3.3 Variability of optical properties during the dry season

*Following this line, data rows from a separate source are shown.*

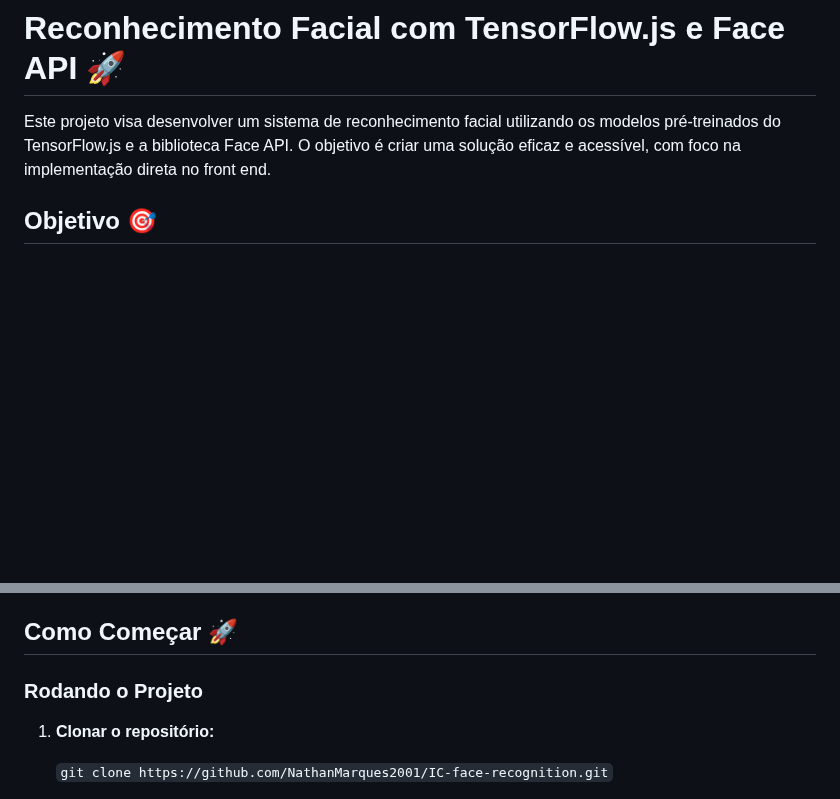
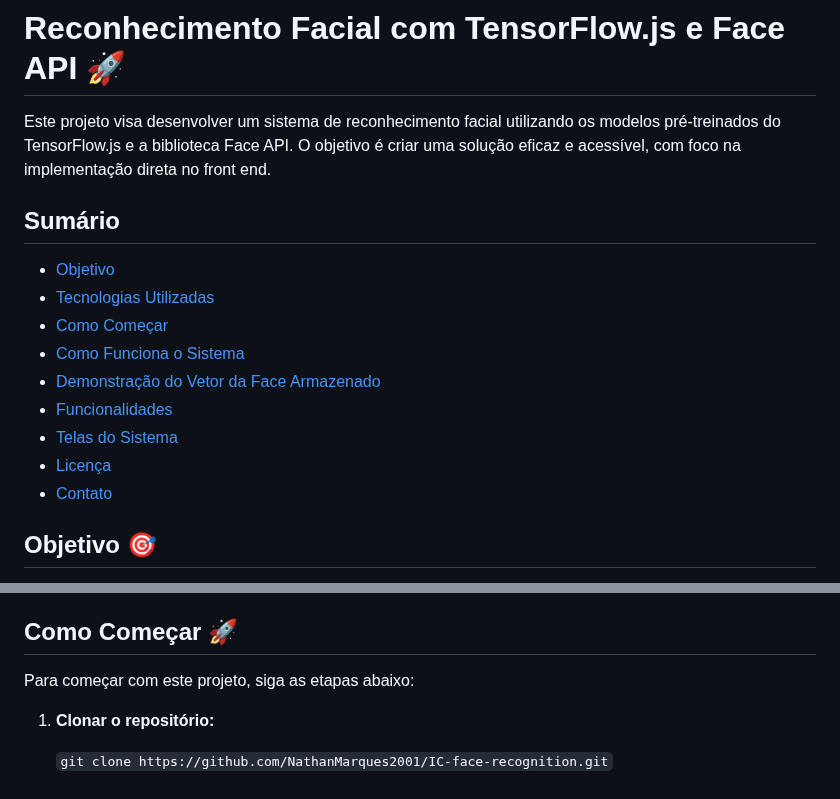
Before and after one commit to NathanMarques2001/IC-face-recognition, a Markdown page: README.md, 2 parts joined by grey strips. Drawn GitHub-style; blank space fills up the shorter version.

Commit message:
Sumário README

```diff
--- a/README.md
+++ b/README.md
@@ -1,6 +1,18 @@
 # Reconhecimento Facial com TensorFlow.js e Face API 🚀
 
 Este projeto visa desenvolver um sistema de reconhecimento facial utilizando os modelos pré-treinados do TensorFlow.js e a biblioteca Face API. O objetivo é criar uma solução eficaz e acessível, com foco na implementação direta no front end.
+
+## Sumário
+
+- [Objetivo](#objetivo)
+- [Tecnologias Utilizadas](#tecnologias-utilizadas)
+- [Como Começar](#como-começar)
+- [Como Funciona o Sistema](#como-funciona-o-sistema)
+- [Demonstração do Vetor da Face Armazenado](#demonstração-do-vetor-da-face-armazenado)
+- [Funcionalidades](#funcionalidades)
+- [Telas do Sistema](#telas-do-sistema)
+- [Licença](#licença)
+- [Contato](#contato)
 
 ## Objetivo 🎯
 
@@ -20,7 +32,7 @@ Principais ferramentas e linguagens empregadas:
 
 ## Como Começar 🚀
 
-### Rodando o Projeto
+Para começar com este projeto, siga as etapas abaixo:
 
 1. **Clonar o repositório:**
 
```
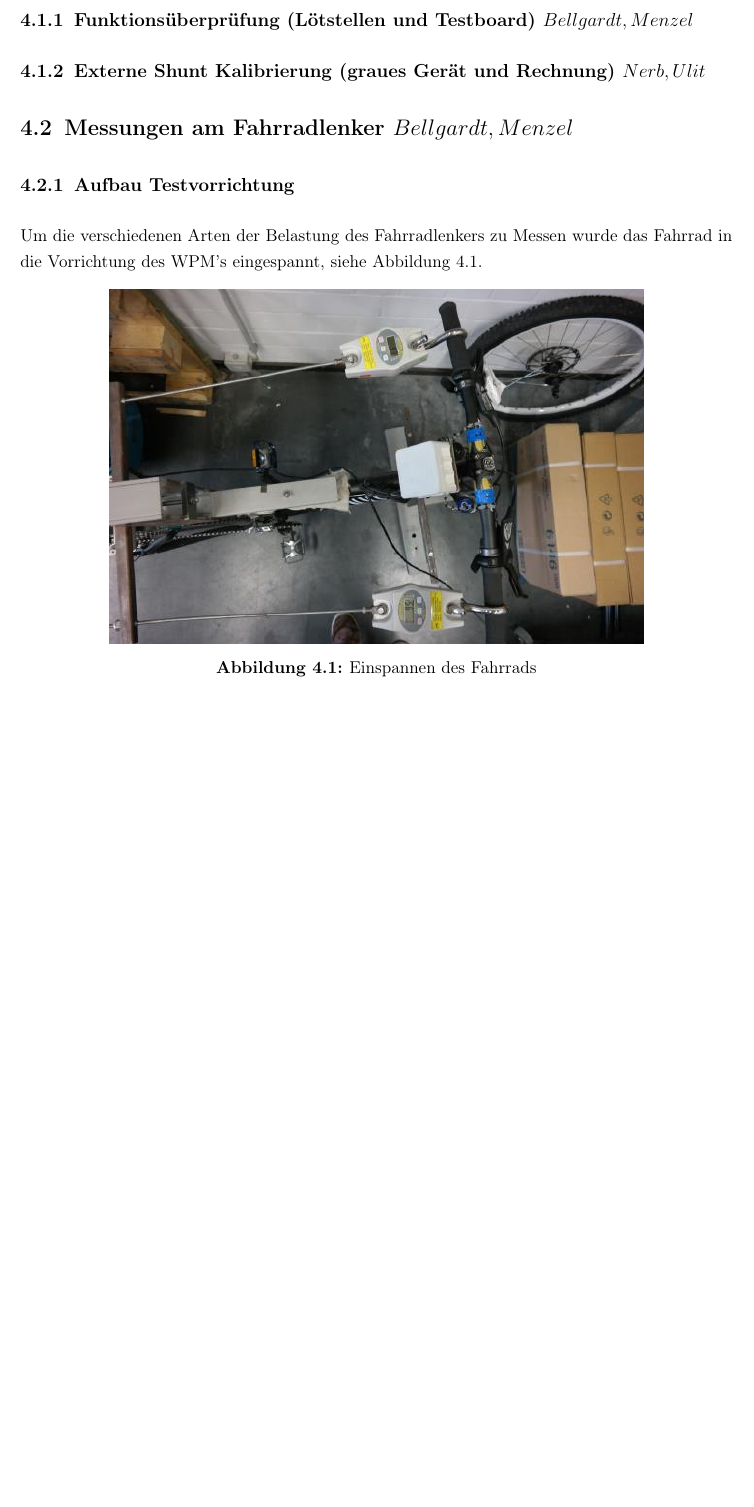
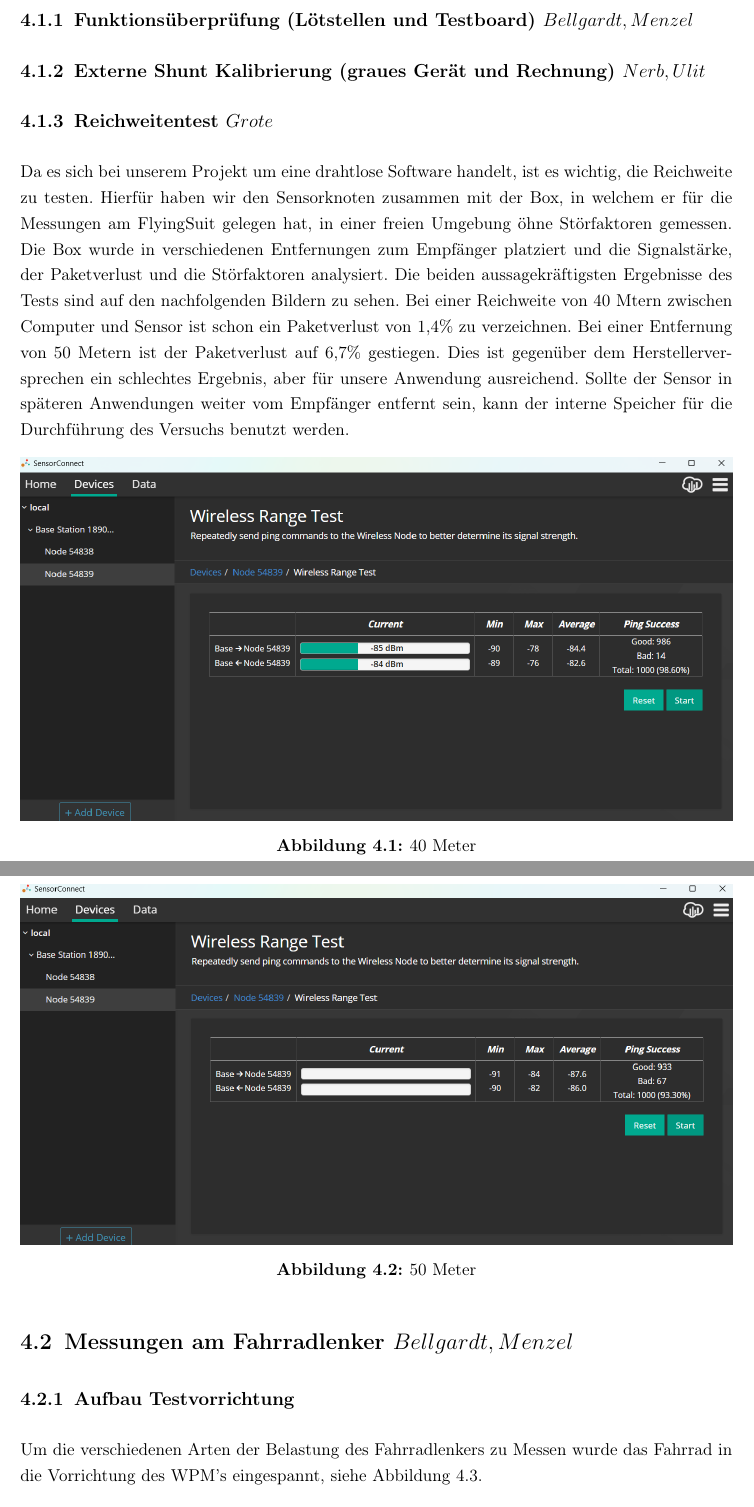
Before and after one commit to danielrmenzel/projektbericht, a LaTeX thesis (thesis.tex, which reads chapters/chapter4.tex): part of page 40 of 66 before the commit and two parts of pages 40 and 41 of 67 after it, the two joined at a grey line, cut so that both start at the same text, the shorter picture padded with empty space. Compiled offline with pdfLaTeX.

Commit message:
Reichweitentest

```diff
--- a/chapters/chapter4.tex
+++ b/chapters/chapter4.tex
@@ -6,6 +6,29 @@
 
 \subsection{Externe Shunt Kalibrierung (graues Ger\"at und Rechnung) \(Nerb, Ulit\)}
 %\subsection{Geometrische Kalibrierung (Biegebalken und Rechnung) (UN)}
+
+\subsection{Reichweitentest \(Grote\)}
+
+Da es sich bei unserem Projekt um eine drahtlose Software handelt, ist es wichtig, die Reichweite zu testen. Hierfür haben wir den Sensorknoten zusammen mit der Box, in welchem er für die Messungen am FlyingSuit gelegen hat, in einer freien Umgebung öhne Störfaktoren gemessen. Die Box wurde in verschiedenen Entfernungen zum Empfänger platziert und die Signalstärke, der Paketverlust und die Störfaktoren analysiert. Die beiden aussagekräftigsten Ergebnisse des Tests sind auf den nachfolgenden Bildern zu sehen.
+Bei einer Reichweite von 40 Mtern zwischen Computer und Sensor ist schon ein Paketverlust von 1,4\% zu verzeichnen. Bei einer Entfernung von 50 Metern ist der Paketverlust auf 6,7\% gestiegen. Dies ist gegenüber dem Herstellerversprechen ein schlechtes Ergebnis, aber für unsere Anwendung ausreichend. Sollte der Sensor in späteren Anwendungen weiter vom Empfänger entfernt sein, kann der interne Speicher für die Durchführung des Versuchs benutzt werden.
+
+\begin{figure}[h]
+    \begin{center}
+        \includegraphics[width=1\textwidth, keepaspectratio]{40m.png}
+        \caption[Reichweitentest 40 Meter]{40 Meter
+        }
+        \label{fig:40m}
+    \end{center}
+\end{figure}
+
+\begin{figure}[h]
+    \begin{center}
+        \includegraphics[width=1\textwidth, keepaspectratio]{50m.png}
+        \caption[Reichweitentest 50 Meter]{50 Meter
+        }
+        \label{fig:50m}
+    \end{center}
+\end{figure}
 
 \section{Messungen am Fahrradlenker \(Bellgardt, Menzel\)}
 \subsection{Aufbau Testvorrichtung}
```
Also changed, not shown: chapters/ch6_software.tex (+6 -6 lines), images/40m.png (added), images/50m.png (added).
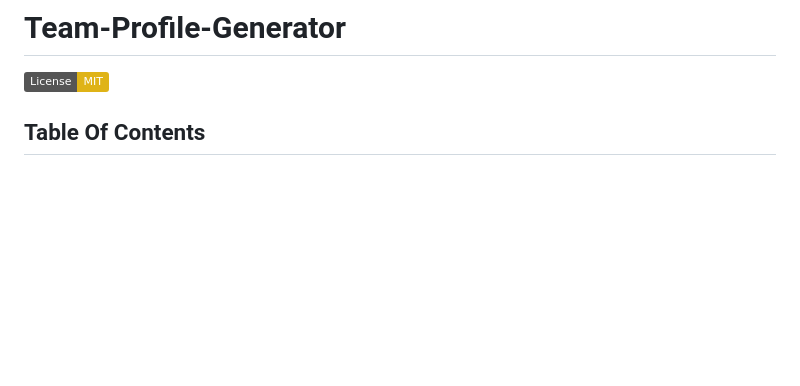
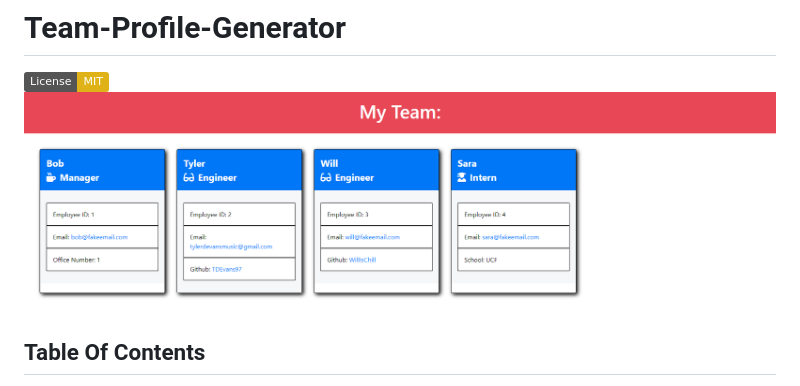
Before and after one commit to TDEvans97/Team-Profile-Generator, a Markdown page: README.md, the part around the change printed below. Drawn GitHub-style; pictures changed too: assets/team-profile-gen-screenshot.png (added); badges without logos; blank space fills up the shorter version.

Commit message:
Screenshot and video in README

```diff
--- a/README.md
+++ b/README.md
@@ -1,5 +1,6 @@
 # Team-Profile-Generator
   [![License: MIT](https://img.shields.io/badge/License-MIT-yellow.svg)](https://opensource.org/licenses/MIT)
+  ![Screenshot](./assets/team-profile-gen-screenshot.png)
   ## Table Of Contents
   + [Description](#description)
   + [Installation Instructions](#installation-instructions)
```
Also changed, not shown: other parts of README.md (+1 -1 lines), 1 other file.
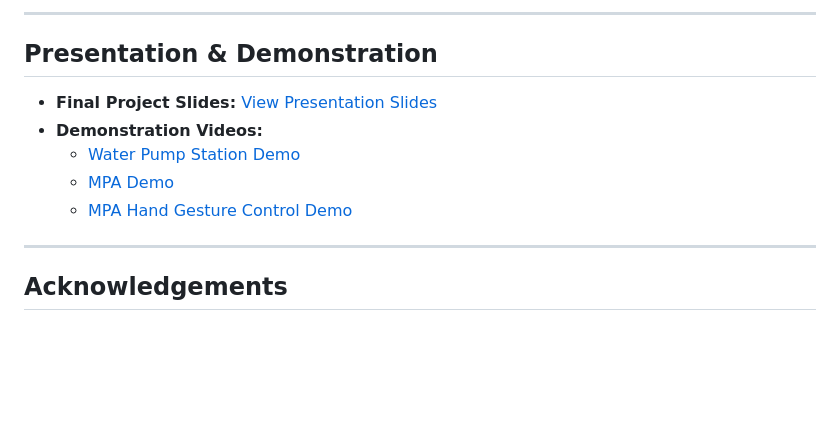
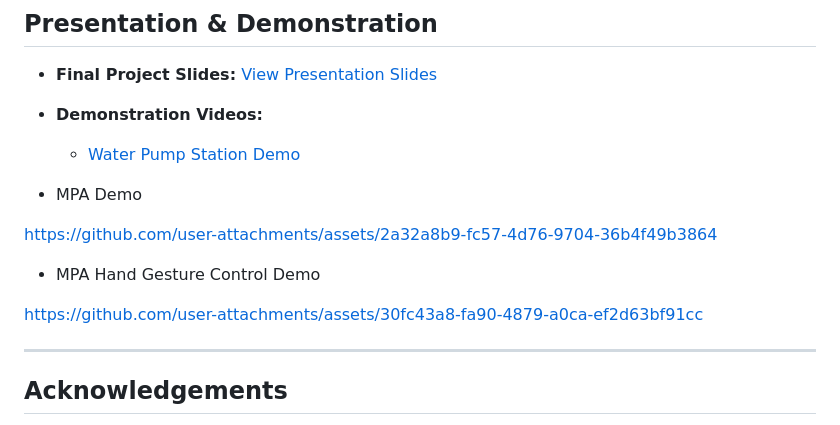
Before and after one commit to UCSD-Silberman-Classes-and-Projects/UCSD-ECE180-SUMMER_I-Final_Project-Team_01, a Markdown page: README.md, the part around the change. Rendered like a GitHub page; blank space fills up the shorter version.

Commit message:
Revise MPA demo video links in README
Updated demonstration video links for MPA demos in README.

```diff
--- a/README.md
+++ b/README.md
@@ -177,8 +177,19 @@ The system features an electronic cutoff zone to protect the pump motor from bur
 * **Final Project Slides:** [View Presentation Slides](https://docs.google.com/presentation/d/1Oy7r3g3FmZLhDyl_FDwQoCNw7k2ziMkD8FnaqXkOBvw/edit?usp=sharing)
 * **Demonstration Videos:**
     * [Water Pump Station Demo](https://drive.google.com/file/d/1dp30PCg77CTaF5y4aawQJ_mIqyjTzGJ7/view?usp=sharing)
-    * [MPA Demo](videos/mpasendingsignal.mov)
-    * [MPA Hand Gesture Control Demo](videos/handgesture.mov)
+
+* MPA Demo
+
+
+https://github.com/user-attachments/assets/2a32a8b9-fc57-4d76-9704-36b4f49b3864
+
+
+* MPA Hand Gesture Control Demo
+
+
+https://github.com/user-attachments/assets/30fc43a8-fa90-4879-a0ca-ef2d63bf91cc
+
+
 
 ---
 
```
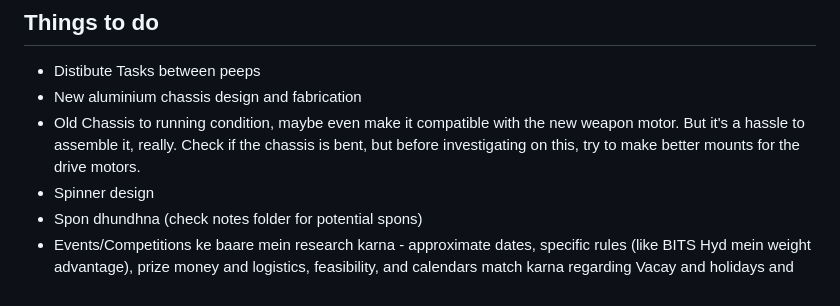
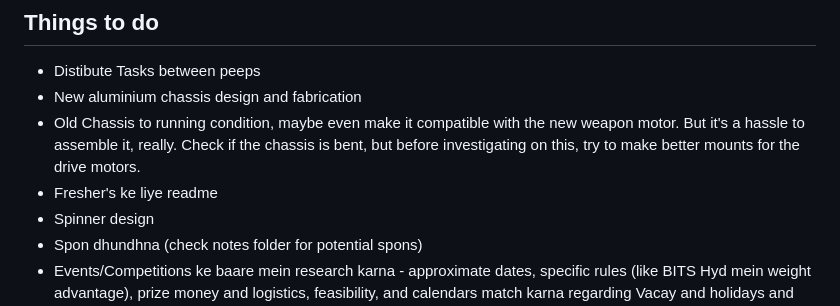
Before and after one commit to RoboWars-IIT-Mandi/ResourcesAndNotes, a Markdown page: README.md, the part around the change. Rendered like a GitHub page.

```diff
--- a/README.md
+++ b/README.md
@@ -4,6 +4,7 @@ Dikkat kahi bhi hoti to heat ki hoti\
 - Distibute Tasks between peeps
 - New aluminium chassis design and fabrication
 - Old Chassis to running condition, maybe even make it compatible with the new weapon motor. But it's a hassle to assemble it, really. Check if the chassis is bent, but before investigating on this, try to make better mounts for the drive motors.
+- Fresher's ke liye readme
 - Spinner design
 - Spon dhundhna (check notes folder for potential spons)
 - Events/Competitions ke baare mein research karna - approximate dates, specific rules (like BITS Hyd mein weight advantage), prize money and logistics, feasibility, and calendars match karna regarding Vacay and holidays and travel {work could be split between members}
```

The Amazonian dry season is generally impacted by BB aerosol particles that cause an increase in scattering and absorption coefficients (see Fig. 3a–b). However, the aerosol optical properties vary with the burning material (and region), as well as the aging process prior to reaching the ATTO site. In order to study the dry season variability of BB aerosol particles, multi-year (2012–2017) weekly averages were analyzed. The air mass trajectories, presented as BT clusters in Fig. 4a, show a decreasing dominance of ESE winds from August to November, whereas from October to November there is an increasing influence of ENE winds, indicating the south-to-north air mass trajectory shift that occurs during the transition from the dry to wet seasons. It is important to note that southerly and easterly winds are most likely to bring BB aerosol to the ATTO site during the dry season, given that very active open fire areas during this period are located in the southern Amazon and the Cerrado region (Andreae et al., 2012; Guyon et al., 2005) and, more remotely, in southern Africa (Andreae et al., 1994; Barbosa et al., 1999; Das et al., 2017). Aerosol optical depth at 550 nm is used in this study as a parameter to study the seasonal pattern of BB emission transport from both areas. In Sect. 2.5, we defined two domains of interest to study the aerosol seasonal patterns in these two areas: DOI1 for the LRT of South African smoke over the Atlantic Ocean, and DOI2 for the fires occurring in the southern Amazon. For the southern African fires (DOI1), the seasonal pattern shows an important influence during August–October, slightly decreasing towards the end of the Amazonian dry season (see Fig. 4d). For the southern Amazon region (DOI2), the typical fire seasonality during the dry season is observed in the AOD over this area (Fig. 4d), with the highest values observed in September and October. It is important to note that August seems to be the period when African LRT is a more important source than regional emissions and could be considered the main contributor of BB aerosol to the ATTO site during this time. For the rest of the dry season, it is likely that the aerosol properties are defined by South American BB emissions. In fact, the shift in air mass trajectories and variation of BB sources drive the BrC contribution to σap,370, as shown in Fig. 4b. The BrC contribution (associated with high åabs) is more important at the end of the dry season and is lower during August, when the aerosol particles likely arrive from Zambian woodland savanna fires (Barbosa et al., 1999), which burn more efficiently and emit aerosol particles with lower ω0, 0.84 ± 0.015 at 670 nm on average (Dubovik et al., 2002). Additionally, on average, high σap,637 events (see the increasing circle size in Fig. 4b) are more likely to bring high BrC containing aerosol, which is another indication that closer fires have a higher probability of providing BrC-rich aerosol particles to the ATTO site. The absorption wavelength dependence and BrC contribution are discussed in detail in Sect. 3.6. The differences between both identified BB sources in terms of BrC can be explained by two reasons: (i) the BrC photochemical oxidation and destruction of chromophores during transport (Sumlin et al., 2017) that would strongly affect LRT aerosol, and (ii) a lower rain scavenging rate for BC during transport, which would lead to an increased BC fraction in the aerosol population. The increase in the single scattering albedo (ω0, Fig. 4c) towards the end of the dry season confirms that the aerosol particles during this time are scattering more radiation, not only due to higher BrC presence, but also due to other light-scattering aerosol particles.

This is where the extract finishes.